> [EXERCISE BRIEF]: Each line of the data must be written out again verbatim; no image belongs in the copy.

[Start of section]

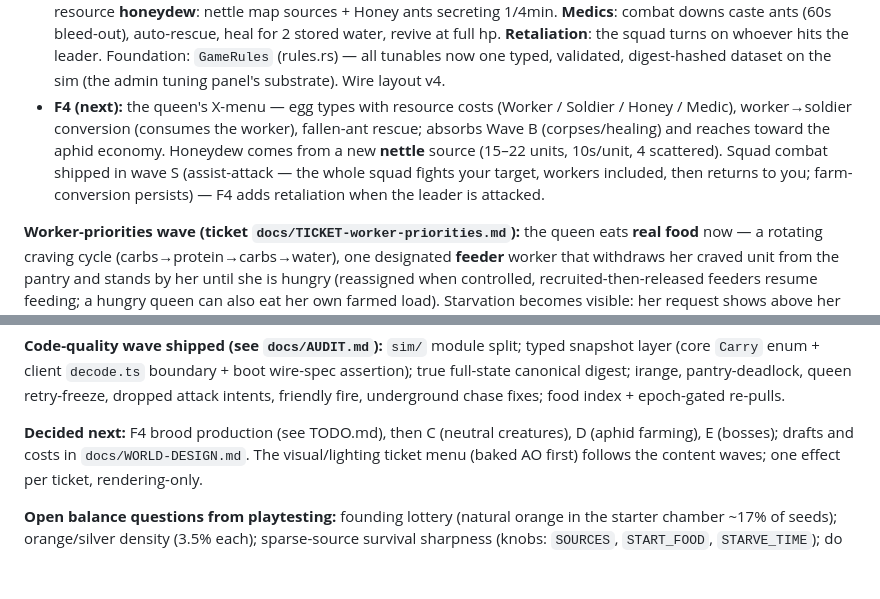
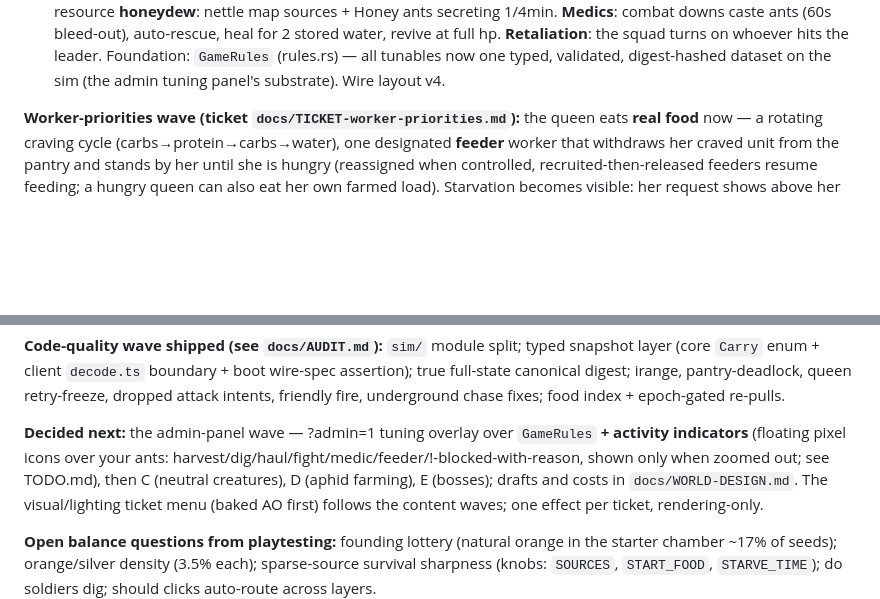
Before and after one commit to realasmo/Wars_of_Ants, a Markdown page: README.md, 2 parts joined by grey strips. Rendered like a GitHub page; blank space fills up the shorter version.

Commit message:
docs: sync handoff for the next wave — admin panel + activity indicators (settled 2026-09-28), F4-next stale bullet removed

```diff
--- a/README.md
+++ b/README.md
@@ -55,14 +55,6 @@ editing `client/src/art/ants.ts` numbers).
   on whoever hits the leader. Foundation: `GameRules` (rules.rs) — all
   tunables now one typed, validated, digest-hashed dataset on the sim (the
   admin tuning panel's substrate). Wire layout v4.
-- **F4 (next):** the queen's X-menu — egg types with resource costs
-  (Worker / Soldier / Honey / Medic), worker→soldier conversion (consumes
-  the worker), fallen-ant rescue; absorbs Wave B (corpses/healing) and
-  reaches toward the aphid economy. Honeydew comes from a new **nettle**
-  source (15–22 units, 10s/unit, 4 scattered). Squad combat shipped in
-  wave S (assist-attack — the whole squad fights your target, workers
-  included, then returns to you; farm-conversion persists) — F4 adds
-  retaliation when the leader is attacked.
 
 **Worker-priorities wave (ticket `docs/TICKET-worker-priorities.md`):**
 the queen eats **real food** now — a rotating craving cycle
@@ -91,7 +83,10 @@ boot wire-spec assertion); true full-state canonical digest; irange,
 pantry-deadlock, queen retry-freeze, dropped attack intents, friendly
 fire, underground chase fixes; food index + epoch-gated re-pulls.
 
-**Decided next:** F4 brood production (see TODO.md), then C (neutral
+**Decided next:** the admin-panel wave — ?admin=1 tuning overlay over
+`GameRules` **+ activity indicators** (floating pixel icons over your ants:
+harvest/dig/haul/fight/medic/feeder/!-blocked-with-reason, shown only when
+zoomed out; see TODO.md), then C (neutral
 creatures), D (aphid farming), E (bosses); drafts and costs in
 `docs/WORLD-DESIGN.md`. The visual/lighting ticket menu (baked AO first)
 follows the content waves; one effect per ticket, rendering-only.
```
Also changed, not shown: TODO.md (+17 -2 lines).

[End of section]

> [TASK SOLUTION]:
Before and after one commit to realasmo/Wars_of_Ants, a Markdown page: README.md, 2 parts joined by grey strips. Rendered like a GitHub page; blank space fills up the shorter version.

Commit message:
docs: sync handoff for the next wave — admin panel + activity indicators (settled 2026-09-28), F4-next stale bullet removed

```diff
--- a/README.md
+++ b/README.md
@@ -55,14 +55,6 @@ editing `client/src/art/ants.ts` numbers).
   on whoever hits the leader. Foundation: `GameRules` (rules.rs) — all
   tunables now one typed, validated, digest-hashed dataset on the sim (the
   admin tuning panel's substrate). Wire layout v4.
-- **F4 (next):** the queen's X-menu — egg types with resource costs
-  (Worker / Soldier / Honey / Medic), worker→soldier conversion (consumes
-  the worker), fallen-ant rescue; absorbs Wave B (corpses/healing) and
-  reaches toward the aphid economy. Honeydew comes from a new **nettle**
-  source (15–22 units, 10s/unit, 4 scattered). Squad combat shipped in
-  wave S (assist-attack — the whole squad fights your target, workers
-  included, then returns to you; farm-conversion persists) — F4 adds
-  retaliation when the leader is attacked.
 
 **Worker-priorities wave (ticket `docs/TICKET-worker-priorities.md`):**
 the queen eats **real food** now — a rotating craving cycle
@@ -91,7 +83,10 @@ boot wire-spec assertion); true full-state canonical digest; irange,
 pantry-deadlock, queen retry-freeze, dropped attack intents, friendly
 fire, underground chase fixes; food index + epoch-gated re-pulls.
 
-**Decided next:** F4 brood production (see TODO.md), then C (neutral
+**Decided next:** the admin-panel wave — ?admin=1 tuning overlay over
+`GameRules` **+ activity indicators** (floating pixel icons over your ants:
+harvest/dig/haul/fight/medic/feeder/!-blocked-with-reason, shown only when
+zoomed out; see TODO.md), then C (neutral
 creatures), D (aphid farming), E (bosses); drafts and costs in
 `docs/WORLD-DESIGN.md`. The visual/lighting ticket menu (baked AO first)
 follows the content waves; one effect per ticket, rendering-only.
```
Also changed, not shown: TODO.md (+17 -2 lines).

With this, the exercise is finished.